=== Work order ===
Could you output every record below exactly, leaving out the pictures?
*** Records to use Section Begins ***
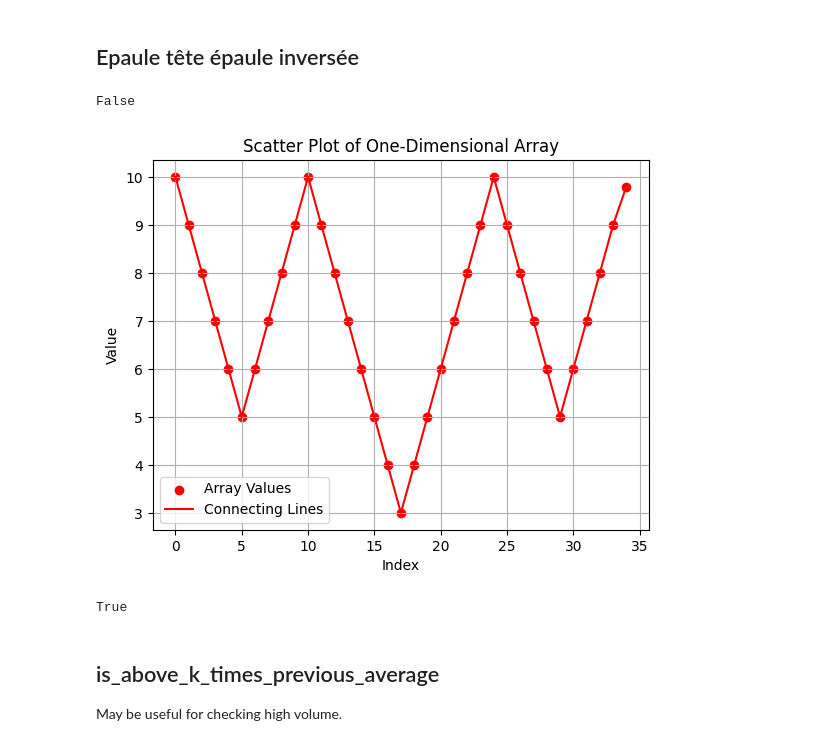
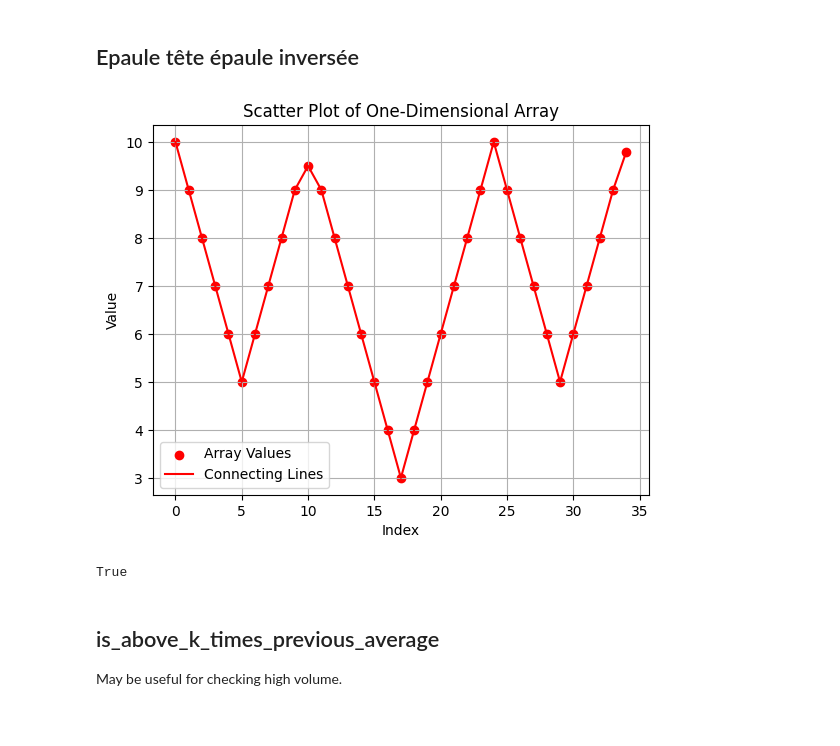
Before and after one commit to nicolaspro1234/trading_auto, a Jupyter notebook: trading.ipynb, the cells around one changed output. Saved outputs shown, nothing was run; the diff lists cells and outputs as text; code cells hidden in the pictures.

```diff
--- a/trading.ipynb
+++ b/trading.ipynb
@@ -234,8 +234,6 @@ def is_resistance(
 
 ## Epaule tête épaule inversée
 # %%
-import numpy as np
-
 def is_inverse_head_and_shoulders(
     data: np.array,
     max_nb_historical_points: int,
@@ -259,9 +257,15 @@ def is_inverse_head_and_shoulders(
   # Ensure the data is a numpy array
   data = np.array(data)
 
+  if max_nb_historical_points <  min_length_head + 2 * min_length_shoulders:
+    raise ValueError("The data array must contain at least min_length_head + 2 * min_length_shoulders elements.")
+
   # Truncate the data to the maximum number of historical points
   if len(data) > max_nb_historical_points:
       data = data[-max_nb_historical_points:]
+
+  if len(data) < min_length_head + 2 * min_length_shoulders:
+      return False
 
   # Find local minima
   local_minima = []
@@ -329,24 +333,22 @@ def is_inverse_head_and_shoulders(
               return True
 
   return False
-# %% [output]
-False
 # %%
 # Example usage
-data = np.array([10, 9, 8, 7, 6, 5, 6, 7, 8, 9, 10,
+data = np.array([10, 9, 8, 7, 6, 5, 6, 7, 8, 9, 9.5,
                  9, 8, 7, 6, 5, 4, 3, 4, 5, 6, 7, 8, 9, 10,
                  9, 8, 7, 6, 5, 6, 7, 8, 9, 9.8])
 
 plot_values(data)
 
 print(is_inverse_head_and_shoulders(
     data,
     max_nb_historical_points=50,
     min_length_head=3,
     min_length_shoulders=3,
     tolerance_around_neckline=0.05))
 # %% [output]
-[figure, old version]
+[figure, new version]
 True
 # %% [markdown]
 ## is_above_k_times_previous_average
```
*** Records to use Section Ends ***
=== Reply to the exercise ===
Before and after one commit to nicolaspro1234/trading_auto, a Jupyter notebook: trading.ipynb, the cells around one changed output. Saved outputs shown, nothing was run; the diff lists cells and outputs as text; code cells hidden in the pictures.

```diff
--- a/trading.ipynb
+++ b/trading.ipynb
@@ -234,8 +234,6 @@ def is_resistance(
 
 ## Epaule tête épaule inversée
 # %%
-import numpy as np
-
 def is_inverse_head_and_shoulders(
     data: np.array,
     max_nb_historical_points: int,
@@ -259,9 +257,15 @@ def is_inverse_head_and_shoulders(
   # Ensure the data is a numpy array
   data = np.array(data)
 
+  if max_nb_historical_points <  min_length_head + 2 * min_length_shoulders:
+    raise ValueError("The data array must contain at least min_length_head + 2 * min_length_shoulders elements.")
+
   # Truncate the data to the maximum number of historical points
   if len(data) > max_nb_historical_points:
       data = data[-max_nb_historical_points:]
+
+  if len(data) < min_length_head + 2 * min_length_shoulders:
+      return False
 
   # Find local minima
   local_minima = []
@@ -329,24 +333,22 @@ def is_inverse_head_and_shoulders(
               return True
 
   return False
-# %% [output]
-False
 # %%
 # Example usage
-data = np.array([10, 9, 8, 7, 6, 5, 6, 7, 8, 9, 10,
+data = np.array([10, 9, 8, 7, 6, 5, 6, 7, 8, 9, 9.5,
                  9, 8, 7, 6, 5, 4, 3, 4, 5, 6, 7, 8, 9, 10,
                  9, 8, 7, 6, 5, 6, 7, 8, 9, 9.8])
 
 plot_values(data)
 
 print(is_inverse_head_and_shoulders(
     data,
     max_nb_historical_points=50,
     min_length_head=3,
     min_length_shoulders=3,
     tolerance_around_neckline=0.05))
 # %% [output]
-[figure, old version]
+[figure, new version]
 True
 # %% [markdown]
 ## is_above_k_times_previous_average
```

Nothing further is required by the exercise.